Bank of Ireland have already stopped sending out monthly bank statements on paper, instead encouraging customers to use online banking. With so much talk in the media about tablets like the iPad for reading and online connectivity, how long will it takes schools in Ireland to ditch paper? Science-fiction films and television programs have always portrayed the future as somewhere where we will have truly embraced technology.
From Spacely’s Space Sprockets to Planet Express, and from flying cars to robot dogs, the future is always technology-driven. The same is true of schools in these films. The “talk and chalk” approach has been replaced by a more interactive learning experience. The thing is, that’s not just science-fiction, advances in technology in schools, particularly now through the use of e-books are making learning much, much more interesting. Across the Atlantic, Microsoft teamed up with the School District of Philadelphia to form the “School of the Future”. It cost $63 million, and was imagined as the world’s first paperless (and therefore textbook-less) school.
Many of the students they took in were from under-privileged backgrounds, and flourished in an environment where pencils and red pen are a thing of the past. With its first batch of students graduating last year and all going on to college, it has become an example to follow for many schools.
Minimising costs and maxmising resources is easy to say but always difficult to achieve. At Software Asset Management Ireland, we’ve been helping schools, colleges and other academic institutions across Ireland save money for many years. From Philadelphia To Co. Meath it’s not just happening in America either, Irish schools and classrooms are now using technology to improve education standards.
Just last week, St Fintina’s Post Primary School in Longwood, Co Meath received laptops with e-books installed for all of its first year students. Computer giant Intel is one of the backers of this project, using their Fizzbook Spin Laptops to make learning much more enjoyable for these Meath teenagers. Classroom experiences like these are only going to become more widespread in the next few years, as teachers and curricula adapt to advances in technologies.
With Microsoft and Intel leading the way, it seems the perceived coolness of Apple has fallen behind and needs to catch up. But can we expect the Department of Education to bankroll these much-needed technological developments any time soon? There needs to be a strategy in place for investment, money needs to be spent wisely.
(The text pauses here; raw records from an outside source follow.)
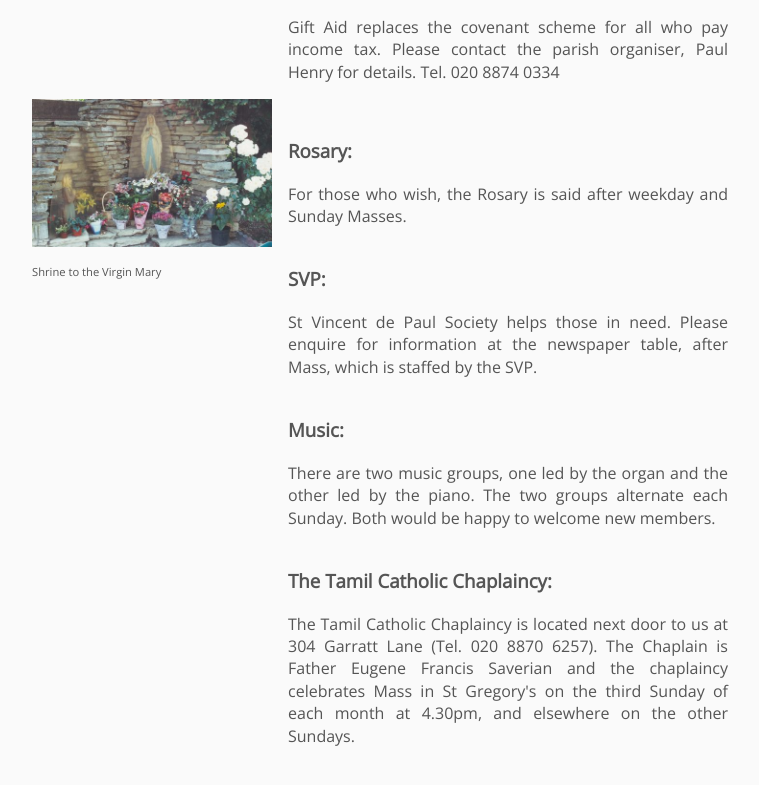
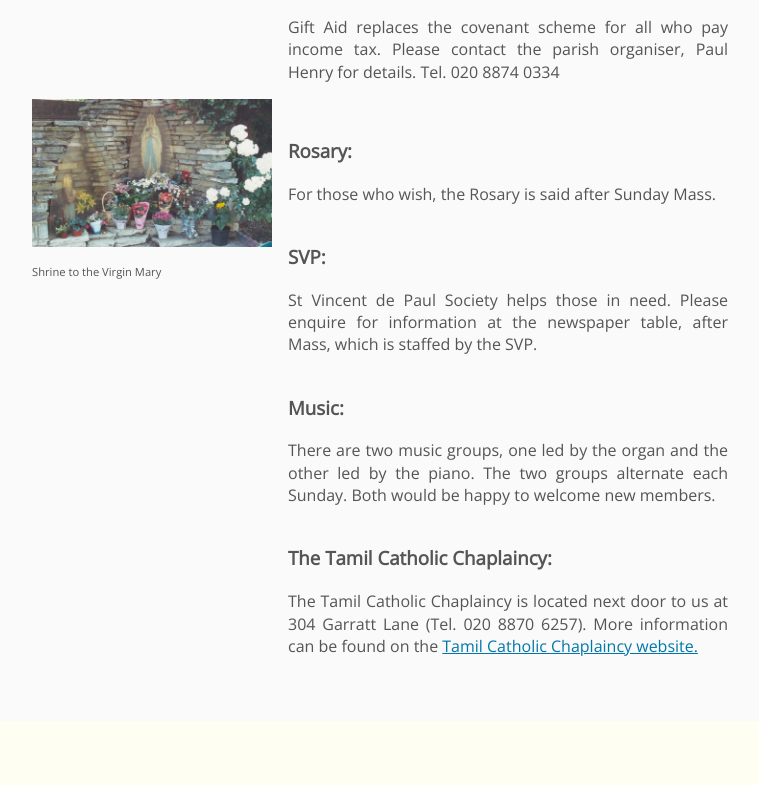
Before and after one commit to SgEarlsfield/SgEarlsfield.github.io, a plain HTML site: page info.html in a window 1280 px wide. Shown: the part 950-1735 px from the top of the page, without its empty margins (208-967 px from the left). After the commit the page ends 1679 px from the top, so only its background shows below. Drawn offline with nearby package versions, Linux system fonts and the light colour scheme.

Commit message:
new pictures

```diff
--- a/info.html
+++ b/info.html
@@ -69,7 +69,7 @@
          </div>
          <div class="tleft">
           <h3>Rosary:</h3>
-            <p>For those who wish, the Rosary is said after weekday and Sunday Masses.</p>
+            <p>For those who wish, the Rosary is said after Sunday Mass.</p>
 
              <h3>SVP:</h3>
                 <p>St Vincent de Paul Society helps those in need. Please enquire for information
@@ -82,9 +82,7 @@
 
                 <h3>The Tamil Catholic Chaplaincy:</h3>
                 <p>The Tamil Catholic Chaplaincy is located next door to us at 304 Garratt Lane
-                (Tel. 020 8870 6257). The Chaplain is Father Eugene Francis Saverian and
-                the chaplaincy celebrates Mass in St Gregory's on the third Sunday of each
-                month at 4.30pm, and elsewhere on the other Sundays.</p>
+                (Tel. 020 8870 6257). More information can be found on the <a href="http://www.tamil-rcchaplaincy.org.uk/">Tamil Catholic Chaplaincy website.</a></p>
          </div>
 
       </div>
```
Also changed, not shown: index.html (+1 -2 lines), links.html (+1 -0 lines), img/chapel-smaller.jpg (added), img/front-altar.jpg (added), 2 other files.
There are hundreds of schools around the country who bought cheap computers to quickly fill a hole, but now see these impulse investments lying idle in the corners of classrooms.
The money that is invested by the new Irish government on information technology in schools needs to be spent on things that will last, computers and laptops and e-book readers that will not just do for now, but will continue to help educate Ireland’s students in ten years’ time.
Talk to Software Asset Management Ireland today and discover how Edvance can help teachers and students get the most out of Primary School resources.
Phone us now on 01 8973100.